3. The President stated, “Because of the investments we’ve made, the use of clean, renewable energy in this country has nearly doubled.” According to the Federal Energy Information Administration (EIA), production of renewable energy increased 12% between 2008 and 2011.

4. The President stated, “We need to double-down on a clean energy industry that’s never been more promising.” According to the EIA, renewable energy will account for just 13% of U.S. energy production by 2035.

5. The President stated, “There are no short-term silver bullets when it comes to gas prices.”

The article reminds us:

Obama could drive down oil prices right now simply by announcing a more aggressive effort to boost domestic supplies. When President Bush lifted a moratorium in 2008, oil prices immediately fell $9 a barrel.

President Obama’s nose is growing.

 

Enhanced by Zemanta

Are Oil Companies Really The Greedy Ones ?

Below is a chart from the American Petroleum Institute showing gasoline taxes acoss the country.

Oil companies produce a product. They employ people in the production of that product. What oil product does the government produce? It would be interesting to compare what the oil companies make on a gallon of gasoline versus what the government makes on a gallon of gas.

Enhanced by Zemanta

Overlooking The Obvious In Dealing With High Unemployment

A coal mine in Wyoming, United States. The Uni...

Image via Wikipedia

John HInderaker at Power Line posted an article yesterday about a simple solution to the high unemployment numbers we currently have in America. Developing America’s domestic energy sources would not only employ people, it would have many other positive side effects on the economy. This is one of the charts from the article:

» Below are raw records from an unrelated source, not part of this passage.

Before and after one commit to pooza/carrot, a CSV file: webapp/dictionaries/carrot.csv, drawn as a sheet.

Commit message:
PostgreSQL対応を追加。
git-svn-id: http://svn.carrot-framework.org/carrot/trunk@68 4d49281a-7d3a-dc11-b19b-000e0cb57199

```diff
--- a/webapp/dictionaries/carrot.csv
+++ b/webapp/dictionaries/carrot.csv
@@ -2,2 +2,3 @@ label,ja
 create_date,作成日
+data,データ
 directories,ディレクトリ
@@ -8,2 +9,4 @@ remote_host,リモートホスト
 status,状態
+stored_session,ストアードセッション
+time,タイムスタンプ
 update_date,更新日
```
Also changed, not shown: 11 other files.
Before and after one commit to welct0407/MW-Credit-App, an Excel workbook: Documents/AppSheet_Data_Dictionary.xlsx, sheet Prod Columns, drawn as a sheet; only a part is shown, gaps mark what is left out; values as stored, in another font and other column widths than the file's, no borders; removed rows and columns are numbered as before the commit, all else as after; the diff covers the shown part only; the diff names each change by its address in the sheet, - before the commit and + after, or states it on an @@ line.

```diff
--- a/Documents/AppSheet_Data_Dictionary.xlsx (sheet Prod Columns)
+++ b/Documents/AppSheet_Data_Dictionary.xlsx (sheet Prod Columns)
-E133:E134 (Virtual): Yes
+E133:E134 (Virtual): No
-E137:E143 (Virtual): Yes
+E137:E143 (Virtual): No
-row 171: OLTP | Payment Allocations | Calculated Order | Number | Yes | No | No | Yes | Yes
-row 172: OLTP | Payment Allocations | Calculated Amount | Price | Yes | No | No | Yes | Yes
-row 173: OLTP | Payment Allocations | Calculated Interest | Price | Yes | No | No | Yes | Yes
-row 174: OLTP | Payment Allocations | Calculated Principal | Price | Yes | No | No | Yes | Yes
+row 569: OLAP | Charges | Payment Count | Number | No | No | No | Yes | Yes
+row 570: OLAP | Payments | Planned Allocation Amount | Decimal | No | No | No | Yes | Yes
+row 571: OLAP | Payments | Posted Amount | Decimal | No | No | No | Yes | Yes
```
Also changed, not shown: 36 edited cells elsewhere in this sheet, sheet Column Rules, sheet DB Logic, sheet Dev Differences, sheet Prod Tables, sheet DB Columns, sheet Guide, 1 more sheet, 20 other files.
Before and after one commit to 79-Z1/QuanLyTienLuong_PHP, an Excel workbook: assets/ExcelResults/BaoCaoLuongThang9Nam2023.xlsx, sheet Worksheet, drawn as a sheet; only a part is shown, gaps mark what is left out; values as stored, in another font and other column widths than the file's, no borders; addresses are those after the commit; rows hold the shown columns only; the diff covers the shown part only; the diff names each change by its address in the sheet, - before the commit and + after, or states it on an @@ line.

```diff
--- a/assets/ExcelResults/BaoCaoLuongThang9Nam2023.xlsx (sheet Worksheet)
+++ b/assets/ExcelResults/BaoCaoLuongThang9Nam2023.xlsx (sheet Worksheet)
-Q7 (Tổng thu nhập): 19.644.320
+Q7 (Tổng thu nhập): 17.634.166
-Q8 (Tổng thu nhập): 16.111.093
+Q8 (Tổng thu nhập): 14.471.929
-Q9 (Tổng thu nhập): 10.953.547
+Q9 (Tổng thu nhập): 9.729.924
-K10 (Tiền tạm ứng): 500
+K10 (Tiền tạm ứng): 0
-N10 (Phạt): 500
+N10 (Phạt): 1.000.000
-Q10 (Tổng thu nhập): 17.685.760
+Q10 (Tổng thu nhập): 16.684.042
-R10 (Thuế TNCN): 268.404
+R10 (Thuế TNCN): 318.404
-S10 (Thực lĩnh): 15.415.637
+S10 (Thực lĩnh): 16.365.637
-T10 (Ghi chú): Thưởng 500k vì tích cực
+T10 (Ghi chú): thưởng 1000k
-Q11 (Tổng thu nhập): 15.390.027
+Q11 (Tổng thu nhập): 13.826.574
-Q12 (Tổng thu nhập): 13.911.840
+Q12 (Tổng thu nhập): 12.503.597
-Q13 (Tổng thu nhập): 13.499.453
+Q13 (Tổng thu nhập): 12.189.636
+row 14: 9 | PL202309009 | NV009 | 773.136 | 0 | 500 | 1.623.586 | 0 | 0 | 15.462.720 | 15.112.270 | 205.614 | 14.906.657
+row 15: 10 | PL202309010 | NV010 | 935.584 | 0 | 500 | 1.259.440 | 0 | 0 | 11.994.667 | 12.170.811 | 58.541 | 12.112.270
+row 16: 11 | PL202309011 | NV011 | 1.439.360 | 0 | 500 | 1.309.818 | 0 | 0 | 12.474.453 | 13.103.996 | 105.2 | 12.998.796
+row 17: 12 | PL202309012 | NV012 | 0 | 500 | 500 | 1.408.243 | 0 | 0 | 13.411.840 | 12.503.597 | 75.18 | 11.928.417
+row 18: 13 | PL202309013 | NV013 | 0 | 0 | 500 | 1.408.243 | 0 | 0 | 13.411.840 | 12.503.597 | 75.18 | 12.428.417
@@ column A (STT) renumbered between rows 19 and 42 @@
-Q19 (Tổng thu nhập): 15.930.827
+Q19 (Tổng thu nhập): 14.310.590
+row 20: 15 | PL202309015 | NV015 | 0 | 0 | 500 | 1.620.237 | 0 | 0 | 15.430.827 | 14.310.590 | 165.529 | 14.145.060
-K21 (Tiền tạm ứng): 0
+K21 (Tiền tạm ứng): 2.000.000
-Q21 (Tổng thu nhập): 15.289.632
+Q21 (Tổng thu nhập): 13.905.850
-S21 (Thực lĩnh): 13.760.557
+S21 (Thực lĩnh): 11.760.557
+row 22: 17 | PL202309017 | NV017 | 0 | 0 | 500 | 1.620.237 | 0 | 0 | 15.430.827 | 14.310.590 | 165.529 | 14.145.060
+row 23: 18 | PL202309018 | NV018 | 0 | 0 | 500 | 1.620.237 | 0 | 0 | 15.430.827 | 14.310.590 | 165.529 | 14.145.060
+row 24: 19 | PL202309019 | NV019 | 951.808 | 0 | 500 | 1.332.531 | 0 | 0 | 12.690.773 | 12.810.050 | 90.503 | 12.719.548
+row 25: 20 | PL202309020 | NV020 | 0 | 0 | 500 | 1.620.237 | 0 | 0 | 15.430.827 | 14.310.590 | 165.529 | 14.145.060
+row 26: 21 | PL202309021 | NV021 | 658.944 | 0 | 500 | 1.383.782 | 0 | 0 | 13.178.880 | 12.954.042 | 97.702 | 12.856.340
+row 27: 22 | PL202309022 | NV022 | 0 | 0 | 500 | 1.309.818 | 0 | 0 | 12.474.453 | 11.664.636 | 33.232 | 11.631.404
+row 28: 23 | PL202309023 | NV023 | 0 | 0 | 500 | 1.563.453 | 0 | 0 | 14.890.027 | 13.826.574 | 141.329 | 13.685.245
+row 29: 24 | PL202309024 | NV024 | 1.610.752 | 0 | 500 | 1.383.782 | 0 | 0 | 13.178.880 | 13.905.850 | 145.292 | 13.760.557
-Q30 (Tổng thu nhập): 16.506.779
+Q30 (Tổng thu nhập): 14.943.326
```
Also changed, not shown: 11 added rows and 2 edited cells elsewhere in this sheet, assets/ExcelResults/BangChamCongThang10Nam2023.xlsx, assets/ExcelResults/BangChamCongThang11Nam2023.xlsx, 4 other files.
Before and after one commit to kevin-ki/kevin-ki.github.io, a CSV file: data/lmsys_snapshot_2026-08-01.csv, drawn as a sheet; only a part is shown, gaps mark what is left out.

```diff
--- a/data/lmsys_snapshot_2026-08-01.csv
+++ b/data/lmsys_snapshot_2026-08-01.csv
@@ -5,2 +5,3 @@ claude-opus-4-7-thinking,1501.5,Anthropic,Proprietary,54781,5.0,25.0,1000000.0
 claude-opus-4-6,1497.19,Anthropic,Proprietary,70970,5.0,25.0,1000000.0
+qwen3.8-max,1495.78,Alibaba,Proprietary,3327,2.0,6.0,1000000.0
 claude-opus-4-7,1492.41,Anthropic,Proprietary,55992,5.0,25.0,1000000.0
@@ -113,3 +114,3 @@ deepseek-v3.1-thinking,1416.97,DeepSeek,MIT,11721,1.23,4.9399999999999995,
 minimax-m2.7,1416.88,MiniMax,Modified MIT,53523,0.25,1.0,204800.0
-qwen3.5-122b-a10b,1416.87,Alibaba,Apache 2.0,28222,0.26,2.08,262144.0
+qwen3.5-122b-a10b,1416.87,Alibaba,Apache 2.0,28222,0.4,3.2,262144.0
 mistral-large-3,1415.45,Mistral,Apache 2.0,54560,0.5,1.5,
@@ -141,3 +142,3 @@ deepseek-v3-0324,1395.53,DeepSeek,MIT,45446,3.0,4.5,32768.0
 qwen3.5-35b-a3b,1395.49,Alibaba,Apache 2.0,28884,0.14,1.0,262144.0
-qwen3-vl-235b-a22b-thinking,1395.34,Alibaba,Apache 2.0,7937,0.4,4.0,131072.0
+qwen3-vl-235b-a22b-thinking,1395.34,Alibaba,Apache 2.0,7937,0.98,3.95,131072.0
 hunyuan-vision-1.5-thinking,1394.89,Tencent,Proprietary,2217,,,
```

The increased employment that would result from developing America’s domestic energy resources would result in more taxpayers paying taxes. Developing domestic energy sources would also result in lower energy costs to Americans, allowing Americans to spend more money on other things, thus stimulating economic growth. Developing domestic oil resources would also help America become energy independent, rather than sending billions of dollars to people who hate us. It’s a winning situation for the country for many reasons.

Enhanced by Zemanta